In 1972, the commandos, disguised as airline technicians, raided a hijacked Sabena airliner on the ground in Israel. Netanyahu took part in the operation. A photograph of Ehud Barak, now Israel’s defense minister, standing on the wing in white overalls as the hostages were disembarking has become part of Israeli lore.
The following year, commandos rowed boats to the Beirut beach and proceeded to kill top leaders of Black September, the Palestinian group that carried out the massacre of 11 members of the Israeli delegation to the 1972 Munich Olympics. The soldiers were dressed as civilians. Shorter soldiers, like Barak, were disguised as women.
The unit is believed to have later carried out similar assassinations and kidnappings of other wanted men, including the 1988 killing of Abu Jihad, a senior figure in the Palestine Liberation Organization, in a naval commando operation on the shores of Tunisia.

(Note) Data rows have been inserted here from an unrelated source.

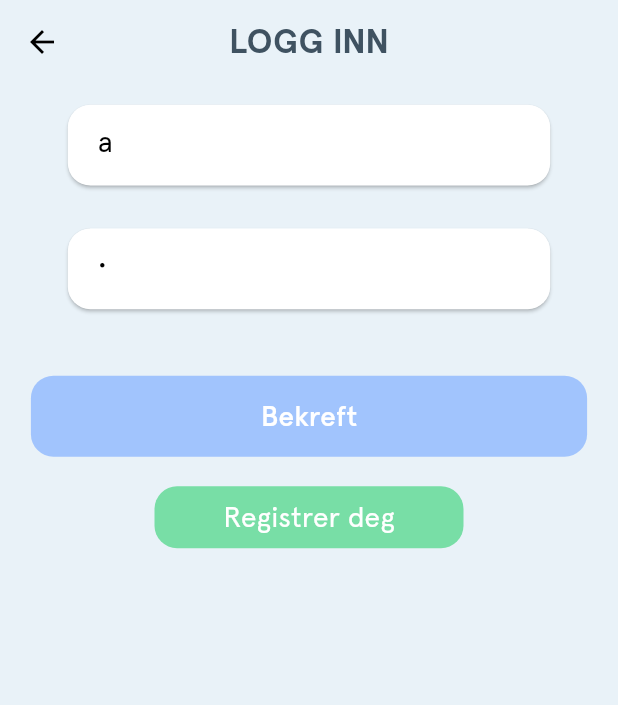
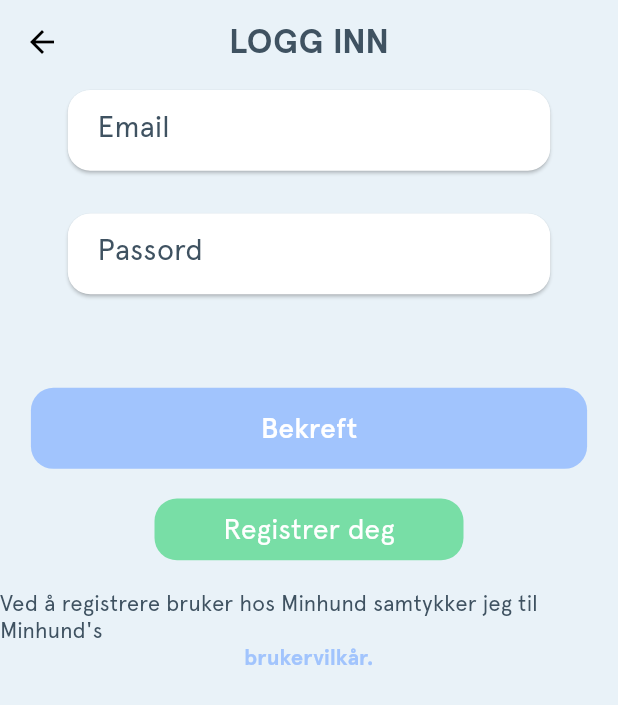
Before and after one commit to ulrikhaaland/minhund, a Flutter app: the screen it shows after launch, after a tap on "Email", on a phone screen of 412 x 824 dp. Shown: the top 705 px of the screen. Run offline on Flutter 3.47's test engine with Material 2 defaults, Android fonts, the phone set to English and light mode, and no system bars; our stand-ins replace cloud_firestore, fancy_bottom_navigation, firebase_analytics, firebase_auth, firebase_messaging, firebase_storage and 3 more; missing offline and left inert: flutter_cupertino_date_picker; accounts and stored records are empty; generated files the repository leaves out were written again; network calls fail.

Commit message:
login kinda done

```diff
--- a/lib/helper/helper.dart
+++ b/lib/helper/helper.dart
@@ -1,6 +1,7 @@
 import 'dart:async';
 
 import 'package:flutter/material.dart';
+import 'package:minhund/presentation/widgets/textfield/primary_textfield.dart';
 import 'package:minhund/service/service_provider.dart';
 import 'package:minhund/service/theme_service.dart';
 
@@ -36,6 +37,42 @@ fieldFocusChange(
     BuildContext context, FocusNode currentFocus, FocusNode nextFocus) {
   currentFocus != null ? currentFocus.unfocus() : null;
   FocusScope.of(context).requestFocus(nextFocus);
+}
+
+bool validateTextFields(
+    {List<PrimaryTextField> textFields, PrimaryTextField singleTextField}) {
+  bool canSave = true;
+  if (singleTextField == null) {
+    textFields.forEach((field) {
+      if (field.canSave == false) {
+        canSave = false;
+      }
+    });
+  } else {
+    canSave = singleTextField.canSave;
+  }
+  return canSave;
+}
+
+Widget termsAndConditions() {
+  return Column(
+    children: <Widget>[
+      Text(
+        "Ved å registrere bruker hos Minhund samtykker jeg til Minhund's",
+        style: ServiceProvider.instance.instanceStyleService.appStyle.timestamp,
+        textAlign: TextAlign.start,
+      ),
+      InkWell(
+        onTap: () => print("GO TO TERMS AND CONDITIONS"),
+        child: Text(
+          "brukervilkår.",
+          style: ServiceProvider
+              .instance.instanceStyleService.appStyle.coloredText,
+          textAlign: TextAlign.start,
+        ),
+      ),
+    ],
+  );
 }
 
 double getCircleAvatarSize(BuildContext context) {
--- a/lib/presentation/home/journal/journal.dart
+++ b/lib/presentation/home/journal/journal.dart
@@ -1,10 +1,13 @@
 import 'package:flutter/material.dart';
-import 'package:flutter/src/widgets/framework.dart';
 import 'package:minhund/presentation/base_controller.dart';
 import 'package:minhund/presentation/base_view.dart';
 import 'package:minhund/service/service_provider.dart';
 
-class JournalController extends BaseController {}
+class JournalController extends BaseController {
+  final Widget bottomNav;
+
+  JournalController({this.bottomNav});
+}
 
 class Journal extends BaseView {
   final JournalController controller;
@@ -13,10 +16,17 @@ class Journal extends BaseView {
 
   @override
   Widget build(BuildContext context) {
+    if (!mounted) return Container();
     return Scaffold(
       backgroundColor: ServiceProvider
           .instance.instanceStyleService.appStyle.backgroundColor,
-      body: Text("Hello WOrld"),
+      body: Center(
+        child: Text(
+          "Hello WOrld",
+          style: TextStyle(color: Colors.black),
+        ),
+      ),
+      bottomNavigationBar: controller.bottomNav,
     );
   }
 }
--- /dev/null
+++ b/lib/presentation/home/leverage/leverage.dart
@@ -0,0 +1,23 @@
+import 'package:flutter/material.dart';
+import 'package:minhund/presentation/base_controller.dart';
+import 'package:minhund/presentation/base_view.dart';
+
+class LeverageController extends BaseController {
+  final Widget bottomNav;
+
+  LeverageController({this.bottomNav});
+}
+
+class Leverage extends BaseView {
+  final LeverageController controller;
+
+  Leverage({this.controller});
+
+  @override
+  Widget build(BuildContext context) {
+    if (!mounted) return Container();
+    return Scaffold(
+      bottomNavigationBar: controller.bottomNav,
+    );
+  }
+}
--- /dev/null
+++ b/lib/presentation/home/map/map.dart
@@ -0,0 +1,23 @@
+import 'package:flutter/material.dart';
+import 'package:minhund/presentation/base_controller.dart';
+import 'package:minhund/presentation/base_view.dart';
+
+class MapLocationController extends BaseController {
+  final Widget bottomNav;
+
+  MapLocationController({this.bottomNav});
+}
+
+class MapLocation extends BaseView {
+  final MapLocationController controller;
+
+  MapLocation({this.controller});
+
+  @override
+  Widget build(BuildContext context) {
+    if (!mounted) return Container();
+    return Scaffold(
+      bottomNavigationBar: controller.bottomNav,
+    );
+  }
+}
--- /dev/null
+++ b/lib/presentation/home/profile/profile.dart
@@ -0,0 +1,23 @@
+import 'package:flutter/material.dart';
+import 'package:minhund/presentation/base_controller.dart';
+import 'package:minhund/presentation/base_view.dart';
+
+class ProfileController extends BaseController {
+  final Widget bottomNav;
+
+  ProfileController({this.bottomNav});
+}
+
+class Profile extends BaseView {
+  final ProfileController controller;
+
+  Profile({this.controller});
+
+  @override
+  Widget build(BuildContext context) {
+    if (!mounted) return Container();
+    return Scaffold(
+      bottomNavigationBar: controller.bottomNav,
+    );
+  }
+}
--- a/lib/presentation/login/login_email.dart
+++ b/lib/presentation/login/login_email.dart
@@ -20,9 +20,7 @@ class EmailLoginController extends BaseController {
 
   final formKey = GlobalKey<FormState>();
 
-  FocusNode emailNode = FocusNode();
-  FocusNode passwordNode = FocusNode();
-  FocusNode confirmPasswordNode = FocusNode();
+  FocusScopeNode _node = FocusScopeNode();
 
   String email;
   String password;
@@ -31,6 +29,8 @@ class EmailLoginController extends BaseController {
   String uid;
 
   String authHint = "";
+
+  List<PrimaryTextField> textFields;
 
   EmailLoginController({this.auth, this.returnUser});
 
@@ -41,6 +41,7 @@ class EmailLoginController extends BaseController {
         onPressed: () async {
           primaryButtonController.setState(() {
             primaryButtonController.isLoading = true;
+            authHint = "";
           });
           await validateAndSave();
           primaryButtonController.setState(() {
@@ -54,8 +55,13 @@ class EmailLoginController extends BaseController {
 
   Future<bool> validateAndSave() async {
     bool consensus = false;
-    if (formKey.currentState.validate()) {
     formKey.currentState.save();
+    if (isLogin
+        ? validateTextFields(textFields: [
+            textFields[0],
+            textFields[1],
+          ])
+        : validateTextFields(textFields: textFields)) {
       uid = await loginOrRegister();
       if (uid == null) {
         consensus = false;
@@ -80,16 +86,16 @@ class EmailLoginController extends BaseController {
         }
       }
     } catch (e) {
-      if (e.message ==
-              "The password is invalid or the user does not have a password." ||
-          e.message ==
-              "There is no user record corresponding to this identifier. The user may have been deleted.") {
-        authHint = "Feil email eller passord";
-      } else if (e.message == "The email address is badly formatted.") {
-        authHint = "Email-adressen er feil formatert";
-      }
-      setAuthHint(authHint);
-      print(authHint);
+      // if (e.message ==
+      //         "The password is invalid or the user does not have a password." ||
+      //     e.message ==
+      //         "There is no user record corresponding to this identifier. The user may have been deleted.") {
+      //   authHint = "Feil email eller passord";
+      // } else if (e.message == "The email address is badly formatted.") {
+      //   authHint = "Email-adressen er feil formatert";
+      // }
+      // setAuthHint(authHint);
+      // print(authHint);
     }
     return userId;
   }
@@ -97,10 +103,10 @@ class EmailLoginController extends BaseController {
   setAuthHint(String hintText) {
     authHint = hintText;
     setState(() {});
-    Timer(Duration(seconds: 3), () {
-      authHint = "";
-      setState(() {});
-    });
+    // Timer(Duration(seconds: 3), () {
+    //   authHint = "";
+    //   setState(() {});
+    // });
   }
 }
 
@@ -111,6 +117,37 @@ class EmailLogin extends BaseView {
 
   @override
   Widget build(BuildContext context) {
+    controller.textFields = controller.textFields = <PrimaryTextField>[
+      PrimaryTextField(
+        regExType: RegExType.email,
+        hintText: "Email",
+        textCapitalization: TextCapitalization.none,
+        textInputType: TextInputType.emailAddress,
+        onFieldSubmitted: () => controller._node.nextFocus(),
+        onSaved: (val) => controller.email = val.trim().toLowerCase(),
+      ),
+      PrimaryTextField(
+        regExType: RegExType.password,
+        hintText: "Passord",
+        onFieldSubmitted: () => controller.isLogin
+            ? controller._node.unfocus()
+            : controller._node.nextFocus(),
+        obscure: true,
+        textCapitalization: TextCapitalization.none,
+        textInputAction:
+            controller.isLogin ? TextInputAction.done : TextInputAction.next,
+        onSaved: (val) => controller.password = val.trim().toLowerCase(),
+      ),
+      PrimaryTextField(
+        regExType: RegExType.password,
+        hintText: "Bekreft passord",
+        textCapitalization: TextCapitalization.none,
+        textInputAction: TextInputAction.done,
+        obscure: true,
+        onFieldSubmitted: () => controller._node.unfocus(),
+        onSaved: (val) => controller.confirmPassword = val.trim().toLowerCase(),
+      ),
+    ];
     return GestureDetector(
       onTap: () => FocusScope.of(context).requestFocus(new FocusNode()),
       child: Scaffold(
@@ -136,45 +173,25 @@ class EmailLogin extends BaseView {
         body: SingleChildScrollView(
           child: Form(
             key: controller.formKey,
+            child: FocusScope(
+              node: controller._node,
               child: Column(
                 children: <Widget>[
+                  controller.textFields[0],
+                  controller.textFields[1],
+                  if (!controller.isLogin) ...[
+                    controller.textFields[2],
+                  ],
                   Container(
-                  height: getDefaultPadding(context) * 2,
+                    width: ServiceProvider.instance.screenService
+                        .getWidthByPercentage(context, 90),
+                    child: Text(
+                      controller.authHint,
+                      style: ServiceProvider
+                          .instance.instanceStyleService.appStyle.timestamp,
+                      textAlign: TextAlign.center,
                     ),
-                PrimaryTextField(
-                  hintText: "Email",
-                  focusNode: controller.emailNode,
-                  textCapitalization: TextCapitalization.none,
-                  textInputType: TextInputType.emailAddress,
-                  onFieldSubmitted: () => fieldFocusChange(
-                      context, controller.emailNode, controller.passwordNode),
-                  onSaved: (val) => controller.email = val.trim().toLowerCase(),
-                  validate: true,
                   ),
-                PrimaryTextField(
-                  hintText: "Passord",
-                  focusNode: controller.passwordNode,
-                  obscure: true,
-                  textCapitalization: TextCapitalization.none,
-                  textInputAction:
-                      controller.isLogin ? TextInputAction.done : null,
-                  onFieldSubmitted: () => !controller.isLogin
-                      ? fieldFocusChange(context, controller.passwordNode,
-                          controller.confirmPasswordNode)
-                      : null,
-                  onSaved: (val) => controller.password = val,
-                  validate: true,
-                ),
-                if (!controller.isLogin) ...[
-                  PrimaryTextField(
-                    hintText: "Bekreft passord",
-                    focusNode: controller.confirmPasswordNode,
-                    textCapitalization: TextCapitalization.none,
-                    textInputAction: TextInputAction.done,
-                    obscure: true,
-                    onSaved: (val) => controller.confirmPassword = val,
-                  ),
-                ],
                   PrimaryButton(
                     controller: controller.primaryButtonController,
                   ),
@@ -204,17 +221,9 @@ class EmailLogin extends BaseView {
                   Container(
                     height: getDefaultPadding(context) * 4,
                   ),
-                Container(
-                  width: ServiceProvider.instance.screenService
-                      .getWidthByPercentage(context, 90),
-                  child: Text(
-                    controller.authHint,
-                    style: ServiceProvider
-                        .instance.instanceStyleService.appStyle.body1Black,
-                    textAlign: TextAlign.center,
+                  termsAndConditions(),
+                ],
               ),
-                )
-              ],
             ),
           ),
         ),
--- a/lib/presentation/widgets/textfield/primary_textfield.dart
+++ b/lib/presentation/widgets/textfield/primary_textfield.dart
@@ -71,15 +71,8 @@ class _PrimaryTextFieldState extends State<PrimaryTextField>
 
   TextEditingController textEditingController = TextEditingController();
 
-  String textFieldValue;
-
   @override
   initState() {
-    textEditingController.text = widget.initValue ?? "a";
-    textEditingController.addListener(() {
-      if (textEditingController.text != "")
-        textFieldValue = textEditingController.text;
-    });
     _animController =
         AnimationController(vsync: this, duration: Duration(milliseconds: 200));
     super.initState();
@@ -90,9 +83,6 @@ class _PrimaryTextFieldState extends State<PrimaryTextField>
   Widget build(BuildContext context) {
     if (!mounted) return Container();
     double padding = getDefaultPadding(context);
-
-    if (textFieldValue != null && textEditingController.text == "")
-      textFieldValue = textEditingController.text;
 
     widget.validate == null ? widget.validate = true : null;
     return Container(
@@ -171,12 +161,8 @@ class _PrimaryTextFieldState extends State<PrimaryTextField>
                     style: widget.style ??
                         ServiceProvider.instance.instanceStyleService.appStyle
                             .textFieldInput,
-                    validator:
-                        // Move all of this somewhere more suited
-                        widget.validate
-                            ? (val) {
-                                if (widget.canSave == false)
-                                  widget.canSave = true;
+                    onSaved: (val) {
+                      if (widget.canSave == false) widget.canSave = true;
                       String pattern;
 
                       if (val.length == 0) {
@@ -191,8 +177,7 @@ class _PrimaryTextFieldState extends State<PrimaryTextField>
 
                             break;
                           case RegExType.email:
-                                      pattern =
-                                          r"^[a-zA-Z0-9.]+@[a-zA-Z0-9]+\.[a-zA-Z]+";
+                            pattern = r"^[a-zA-Z0-9.]+@[a-zA-Z0-9]+\.[a-zA-Z]+";
                             errorMessage =
                                 'Vennligst fyll inn en gyldig email adresse';
 
@@ -204,10 +189,16 @@ class _PrimaryTextFieldState extends State<PrimaryTextField>
                               widget.canSave = false;
                             }
                             break;
+                          case RegExType.password:
+                            if (val.length < 8) {
+                              errorMessage =
+                                  "Passordet må minst være 8 sifre langt";
+                              widget.canSave = false;
+                            }
+                            break;
                           default:
                         }
-                                  if (widget.regExType != null &&
-                                      pattern != null) {
+                        if (widget.regExType != null && pattern != null) {
                           RegExp regExp = new RegExp(pattern);
                           if (!regExp.hasMatch(val)) {
                             widget.canSave = false;
@@ -218,10 +209,7 @@ class _PrimaryTextFieldState extends State<PrimaryTextField>
                       setState(() {
                         _animController.forward();
                       });
-                                return widget.canSave ? null : "error";
-                              }
-                            : null,
-                    onSaved: (val) {
+
                       if (widget.textEditingController == null) {
                         if (widget.canSave) widget.onSaved(val);
                       } else {
--- a/lib/root_page.dart
+++ b/lib/root_page.dart
@@ -1,3 +1,4 @@
+import 'package:fancy_bottom_navigation/fancy_bottom_navigation.dart';
 import 'package:firebase_auth/firebase_auth.dart';
 import 'package:minhund/helper/auth.dart';
 import 'package:cloud_firestore/cloud_firestore.dart';
@@ -5,7 +6,11 @@ import 'package:flutter/material.dart';
 import 'package:minhund/presentation/animation/intro.dart';
 import 'package:minhund/presentation/base_controller.dart';
 import 'package:minhund/presentation/home/journal/journal.dart';
+import 'package:minhund/presentation/home/leverage/leverage.dart';
+import 'package:minhund/presentation/home/map/map.dart';
+import 'package:minhund/presentation/home/profile/profile.dart';
 import 'package:minhund/presentation/login/login_page.dart';
+import 'package:minhund/presentation/widgets/bottom_nav.dart';
 import 'package:minhund/provider/user_provider.dart';
 import 'package:provider/provider.dart';
 import 'model/user.dart';
@@ -32,11 +37,41 @@ class RootPageController extends BaseController {
   User _user;
   bool introDone = false;
 
+  Widget bottomNav;
+
+  int bottomNavIndex = 0;
+
+  List<Widget> pages;
+
   @override
   void initState() {
     print('RootPage: initState');
     getUser();
-
+    bottomNav = BottomNav(
+      onTabChanged: (index) => bottomNavIndex = index,
+    );
+    pages = <Widget>[
+      Journal(
+        controller: JournalController(
+          bottomNav: bottomNav,
+        ),
+      ),
+      MapLocation(
+        controller: MapLocationController(
+          bottomNav: bottomNav,
+        ),
+      ),
+      Leverage(
+        controller: LeverageController(
+          bottomNav: bottomNav,
+        ),
+      ),
+      Profile(
+        controller: ProfileController(
+          bottomNav: bottomNav,
+        ),
+      ),
+    ];
     super.initState();
   }
 
@@ -120,7 +155,7 @@ class RootPage extends BaseView {
       ServiceProvider.instance.screenService.getBambooFactor(context),
     );
 
-    controller.auth.signOut();
+    // controller.auth.signOut();
 
     if (!controller.introDone) {
       return Intro(
@@ -146,9 +181,7 @@ class RootPage extends BaseView {
     } else {
       return Provider<User>.value(
         value: controller._user,
-        child: Journal(
-          controller: JournalController(),
-        ),
+        child: controller.pages[controller.bottomNavIndex],
       );
     }
   }
--- a/lib/service/instance_style_service.dart
+++ b/lib/service/instance_style_service.dart
@@ -100,7 +100,7 @@ class InstanceStyleService {
       color: appStyle.textGrey,
     );
     _appStyle.timestamp = new TextStyle(
-      fontFamily: "Montserrat",
+      fontFamily: "Apercu",
       fontSize: screenHeight * 0.018 * factor,
       fontWeight: FontWeight.normal,
       fontStyle: FontStyle.normal,
@@ -140,11 +140,11 @@ class InstanceStyleService {
     );
 
     _appStyle.body1Black = new TextStyle(
-      fontFamily: "Montserrat",
+      fontFamily: "Apercu",
       fontSize: screenHeight * 0.024 * factor,
       fontWeight: FontWeight.normal,
       fontStyle: FontStyle.normal,
-      color: Colors.black,
+      color: appStyle.textGrey,
     );
 
     _appStyle.body1BlackBig = new TextStyle(
@@ -243,11 +243,11 @@ class InstanceStyleService {
     );
 
     _appStyle.coloredText = new TextStyle(
-      fontFamily: "Montserrat",
-      fontSize: screenHeight * 0.024 * factor,
+      fontFamily: "Apercu",
+      fontSize: screenHeight * 0.018 * factor,
       fontWeight: FontWeight.bold,
       fontStyle: FontStyle.normal,
-      color: appStyle.imperial,
+      color: appStyle.skyBlue,
     );
 
     _appStyle.disabledColoredText = new TextStyle(
--- a/pubspec.yaml
+++ b/pubspec.yaml
@@ -40,6 +40,7 @@ dependencies:
   flutter_rating_bar: ^2.0.0
   font_awesome_flutter: ^8.5.0
   flutter_advanced_networkimage: ^0.5.0
+  fancy_bottom_navigation: ^0.3.2
   # vibration: 1.2.1
   video_player: ^0.10.1+6
   percent_indicator: ^2.1.1
```
Also changed, not shown: lib/presentation/login/login_phone.dart (+5 -13 lines), lib/presentation/widgets/bottom_nav.dart (added, +45 -0 lines), pubspec.lock. Lines whose indentation alone changed are shown as unchanged.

Sayeret Matkal has also had its fiascos, notably a 1992 training accident in which five soldiers were killed during a drill reportedly preparing for a possible assassination attempt on Iraqi leader Saddam Hussein.
Candidates go through a rigorous selection process that includes psychological profiling and intense physical challenges. Only a few dozen are chosen each year and their basic training lasts 20 months. They earn their red beret after a grueling 120-kilometer (75-mile) march and then embark on specialized training that includes advanced navigation, weapons training, a sniper’s course and camouflage, according to the army website.
Known in Israel simply as “the unit,” only a few hundred serve in it at any given time. The prime minister sometimes stops by headquarters for a visit to hear about their exploits.
“A huge part of the brand is its secrecy. No one really knows exactly what they do there,” said Ofer Shelah, a military analyst.
Being a member of this prestigious club grants access to high society and an old-boys club that can open doors in the military, the business world and politics. “Israeli politics is based on loyalties, friends promoting friends,” Shelah said.
Unit fighters have gone on to become prime ministers, security service bosses, military chiefs, generals, lawmakers and wealthy businessmen.
At a ceremony last week marking Dichter’s appointment the minister who would oversee civil defense if there is war with Iran, Barak spoke about their 40-year history together and how they’ve crossed paths in secret missions.
“I’m convinced you will bring to the job all the experience you have amassed over the years,” Barak said.
Shelah countered that career soldiers were often “the least qualified to lead political systems.”
“Their military jobs are not built on agreements, on open dialogue, on accepting the opinions of others or considering public opinion. Politics is all about that,” he said.
Social psychologist Eyal Efrati, a retired colonel who once headed the military’s behavioral science department, said the unit’s prominence has more to do with Israeli society than the characteristics of the soldiers.
“We have this yearning for these people to lead us like they lead us in the army,” he said. “It is important for us to hold on to this so that we can feel that no matter what happens, there will be someone to protect us.”